With so many books on “youth ministry” available today, it’s often difficult to decide which ones to pick up and which ones to leave on the shelf. If you are interested in youth and what is happening in the spiritual world of teens then do pick up Soul Searching: The Religious and Spiritual Lives of American Teenagers.
Parents, pastors, and youth leaders alike will gain surprising insight when reading this book. It is the culmination of a sociological study conducted across the country through surveys and one-on-one interviews with American teenagers. Two things make this book a must read: first, the candid, word-for-word, dialog that the authors record with teens; and second, the conclusions that can be drawn from those discussions.
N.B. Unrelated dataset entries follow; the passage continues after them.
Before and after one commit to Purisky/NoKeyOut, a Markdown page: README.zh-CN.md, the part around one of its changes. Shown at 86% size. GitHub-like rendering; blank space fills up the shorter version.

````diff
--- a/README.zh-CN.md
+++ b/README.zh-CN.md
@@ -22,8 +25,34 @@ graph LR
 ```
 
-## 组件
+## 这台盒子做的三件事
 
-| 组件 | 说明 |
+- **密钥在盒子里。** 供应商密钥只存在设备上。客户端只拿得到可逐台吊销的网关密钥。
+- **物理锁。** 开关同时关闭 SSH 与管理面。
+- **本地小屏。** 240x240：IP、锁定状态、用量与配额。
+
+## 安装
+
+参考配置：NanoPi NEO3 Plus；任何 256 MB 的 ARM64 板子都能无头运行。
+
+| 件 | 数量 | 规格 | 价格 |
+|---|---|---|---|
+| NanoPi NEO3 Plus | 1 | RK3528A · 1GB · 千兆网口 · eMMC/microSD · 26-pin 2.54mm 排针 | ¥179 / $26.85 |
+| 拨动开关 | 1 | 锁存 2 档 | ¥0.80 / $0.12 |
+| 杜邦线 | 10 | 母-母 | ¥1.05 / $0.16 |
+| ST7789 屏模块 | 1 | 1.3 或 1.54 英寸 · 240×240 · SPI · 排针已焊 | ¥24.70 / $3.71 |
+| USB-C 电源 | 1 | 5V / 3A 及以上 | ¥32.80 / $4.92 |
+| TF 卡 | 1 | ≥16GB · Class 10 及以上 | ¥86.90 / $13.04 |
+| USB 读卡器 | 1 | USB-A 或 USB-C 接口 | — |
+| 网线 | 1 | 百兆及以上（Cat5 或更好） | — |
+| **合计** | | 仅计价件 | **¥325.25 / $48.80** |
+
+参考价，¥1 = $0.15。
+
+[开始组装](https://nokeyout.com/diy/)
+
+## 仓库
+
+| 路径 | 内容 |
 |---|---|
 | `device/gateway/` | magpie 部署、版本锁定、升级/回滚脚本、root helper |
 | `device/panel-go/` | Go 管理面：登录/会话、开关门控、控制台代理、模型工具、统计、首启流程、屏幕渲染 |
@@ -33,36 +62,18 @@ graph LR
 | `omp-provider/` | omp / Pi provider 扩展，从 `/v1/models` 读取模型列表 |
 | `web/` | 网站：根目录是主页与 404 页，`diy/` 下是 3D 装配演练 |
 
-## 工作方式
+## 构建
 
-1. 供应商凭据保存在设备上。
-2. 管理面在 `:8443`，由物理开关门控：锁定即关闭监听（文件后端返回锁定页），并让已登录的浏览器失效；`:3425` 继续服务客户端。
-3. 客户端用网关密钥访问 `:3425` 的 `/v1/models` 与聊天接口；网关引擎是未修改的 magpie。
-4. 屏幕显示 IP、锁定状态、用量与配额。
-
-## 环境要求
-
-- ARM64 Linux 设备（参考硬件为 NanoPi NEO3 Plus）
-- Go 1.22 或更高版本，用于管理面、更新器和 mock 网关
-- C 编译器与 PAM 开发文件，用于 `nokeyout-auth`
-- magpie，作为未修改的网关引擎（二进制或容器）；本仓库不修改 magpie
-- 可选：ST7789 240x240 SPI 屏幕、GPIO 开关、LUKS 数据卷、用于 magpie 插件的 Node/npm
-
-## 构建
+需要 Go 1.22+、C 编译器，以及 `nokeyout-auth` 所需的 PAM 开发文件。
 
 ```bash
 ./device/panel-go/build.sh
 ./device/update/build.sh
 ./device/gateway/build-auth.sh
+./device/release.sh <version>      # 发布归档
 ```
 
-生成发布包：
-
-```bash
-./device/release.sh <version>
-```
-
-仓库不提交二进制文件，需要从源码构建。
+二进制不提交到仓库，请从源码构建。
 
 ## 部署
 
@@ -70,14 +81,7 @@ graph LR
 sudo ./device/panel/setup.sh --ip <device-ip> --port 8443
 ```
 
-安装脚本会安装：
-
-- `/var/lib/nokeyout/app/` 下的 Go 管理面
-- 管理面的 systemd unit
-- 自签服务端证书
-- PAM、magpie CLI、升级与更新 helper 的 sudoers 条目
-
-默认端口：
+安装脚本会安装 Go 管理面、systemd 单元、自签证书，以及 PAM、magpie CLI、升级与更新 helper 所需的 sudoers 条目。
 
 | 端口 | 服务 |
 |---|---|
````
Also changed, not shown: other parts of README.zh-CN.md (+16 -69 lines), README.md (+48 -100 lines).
The authors canvassed over 250 teenagers between the ages of 13-18 from around the country. The teens provided a snapshot of America. The good news is that most American teens seem to be interested in spirituality. According to the findings in the book, they also tend to “go along” with the religious practice of their parents. The bad news is that they tend to be highly illiterate regarding the teachings of whatever faith that they do practice. The authors refer to the term “Moralistic Therapeutic Deism,” the view that being “Christian” is equivalent to “being good,” and that “being Christian” means you have access to some sort of “great therapist in the sky.” Very few teens had the sense that the faith they practiced was any different from any other religion. Most related in their interviews a willingness to see “all religion as the same”.
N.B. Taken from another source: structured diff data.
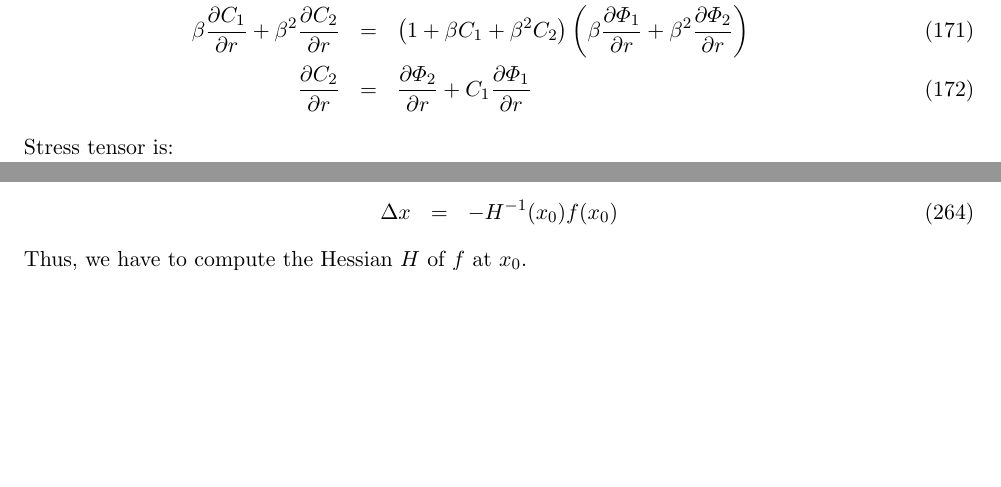
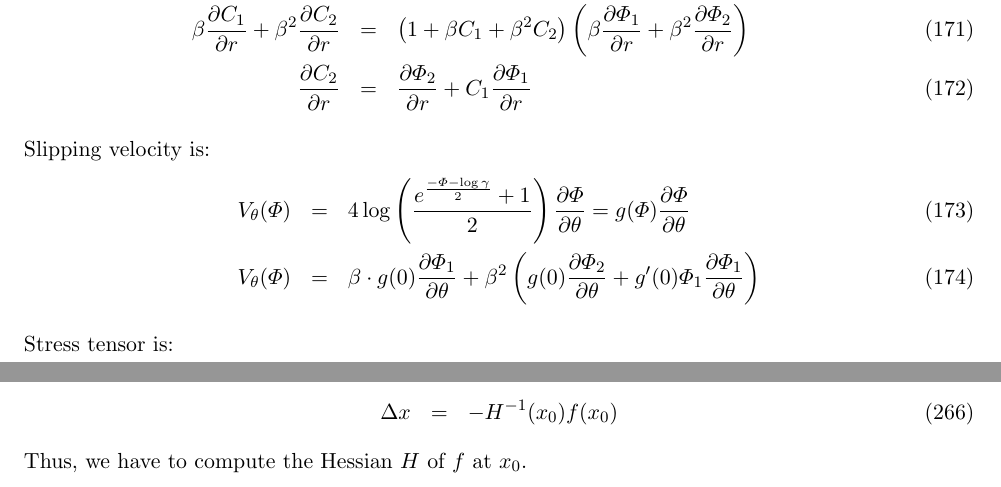
Before and after one commit to romanz/thesis, a LaTeX document (notes/main.tex, which reads notes/asymptotic.tex): two parts of pages 13 and 19 of 20 before the commit and two parts of pages 13 and 20 of 21 after it, joined at a grey line, cut so that both start at the same text, the shorter picture padded with empty space. Compiled offline with pdfLaTeX.

```diff
--- a/notes/asymptotic.tex
+++ b/notes/asymptotic.tex
@@ -94,6 +94,15 @@
    \\ \deriv{C_2}{r} &=& \deriv{\varPhi_2}{r} + C_1 \deriv{\varPhi_1}{r}
 \end{eqnarray}
 
+Slipping velocity is:
+\begin{eqnarray}
+V_\theta(\varPhi) &=& 4\log\left(\frac{e^\frac{-\varPhi-\log\gamma}{2}+1}{2}\right)\deriv{\varPhi}{\theta}
+= g(\varPhi) \deriv{\varPhi}{\theta}
+\\
+V_\theta(\varPhi) &=& \beta \cdot g(0) \deriv{\varPhi_1}{\theta} +
+\beta^2 \left(g(0) \deriv{\varPhi_2}{\theta} + g'(0) \varPhi_1 \deriv{\varPhi_1}{\theta}\right)
+\end{eqnarray}
+
 Stress tensor is:
 \begin{eqnarray}
   \mathbb{S} &=& -P \mathbb{I} + \bnabla \bV + (\bnabla \bV)^\dagger +
```
Also changed, not shown: 1 other file.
Perhaps the most disturbing discovery was the reality that very few teens could articulate the central truths of their own faith traditions. When the question was asked of them: “What is the central teaching of your faith?” the authors got the impression that the teens had never had this sort of conversation with an adult before. In fact, the authors describe the teens as being “incredibly inarticulate.” One of their examples includes a quote from a “17-year-old white mainline Lutheran boy from Colorado: ‘Uh, well, I don’t know, um, well, I don’t really know. Being a Lutheran, confirmation was a big thing but I didn’t really know what it was and I still don’t. I really don’t know what being a Lutheran means.” More often than not the youth being interviewed failed to even use the language of the faith teaching that they identified as “most important” to them. In individual interviews teens used the phrase “to feel happy” more than 2,000 times as opposed to using “Christian phrases” like, “sin,” “righteousness,” “salvation,” and “Trinity,” only 154 times.
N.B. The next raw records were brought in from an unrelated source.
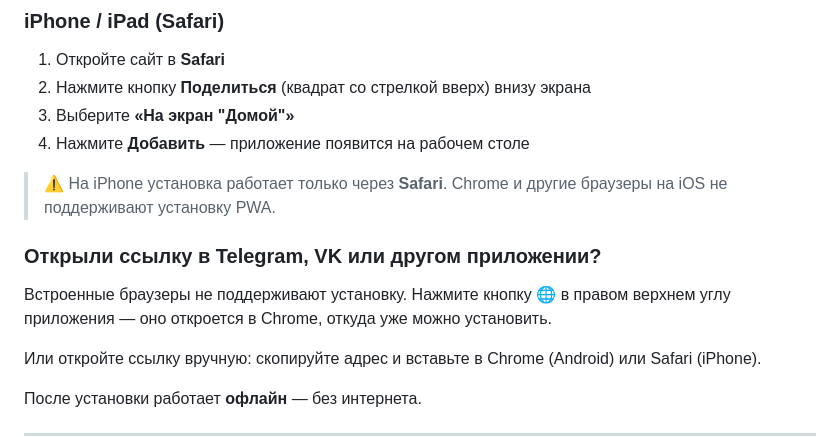
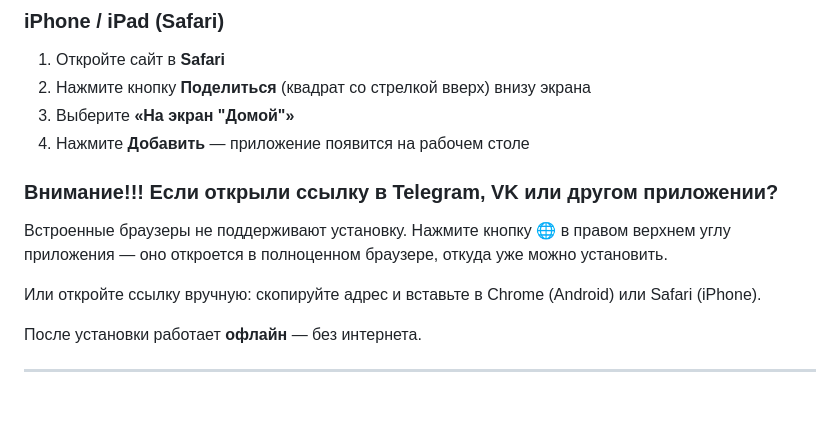
Before and after one commit to Tokalerud/Cookbook, a Markdown page: README.md, the part around the change. Rendered like a GitHub page; blank space fills up the shorter version.

```diff
--- a/README.md
+++ b/README.md
@@ -31,10 +31,8 @@
 3. Выберите **«На экран "Домой"»**
 4. Нажмите **Добавить** — приложение появится на рабочем столе
 
-> ⚠️ На iPhone установка работает только через **Safari**. Chrome и другие браузеры на iOS не поддерживают установку PWA.
-
-### Открыли ссылку в Telegram, VK или другом приложении?
-Встроенные браузеры не поддерживают установку. Нажмите кнопку **🌐** в правом верхнем углу приложения — оно откроется в Chrome, откуда уже можно установить.
+### Внимание!!! Если открыли ссылку в Telegram, VK или другом приложении?
+Встроенные браузеры не поддерживают установку. Нажмите кнопку **🌐** в правом верхнем углу приложения — оно откроется в полноценном браузере, откуда уже можно установить.
 
 Или откройте ссылку вручную: скопируйте адрес и вставьте в Chrome (Android) или Safari (iPhone).
 
```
The “Conclusion” and “Concluding Unscientific Postscript” found at the end of the book is worth the price of the book alone. While sifting through the first several chapters may seem tedious with all the statistics and frustrating (but enlightening) quotes from teens, the Conclusion pulls together the hard work of the authors. The reader is left with much to ponder. Parents are reminded that the role they play in the faith formation of their child is real and intense, for better – and for worse. The authors also remind the church that the message she conveys is vital as well. They admonish the church to “better attend to their faith particularities,” as well as observing the trend “that many youth, and no doubt adults, are getting the wrong messages that historical faith traditions do not matter, that all religious beliefs are basically alike, that no faith tradition possesses anything that anybody particularly needs.”
Confessional Lutherans need to read this book. Although it is primarily a work of “sociology” and not of “theology”, it outlines the battlefield that exists in the church today. Through the muck and the mire that is “American religious and spiritual life”, Lutherans hold up the “Light of the World,” which is the clear articulation of the Gospel: Jesus’ life, death, and resurrection for fallen man. Soul Searching is a perfect reminder that all disciples are made by baptizing AND teaching.
Karen Gabriel is trained as a DCE (although not currently serving in that capacity). In addition to occasionally writing, she presently keeps the paperwork for her husband's machine shop concrete tool business. A mother of three, Karen is a member of Zion Lutheran Church in Laramie, Wyoming.
Created: June 25th, 2007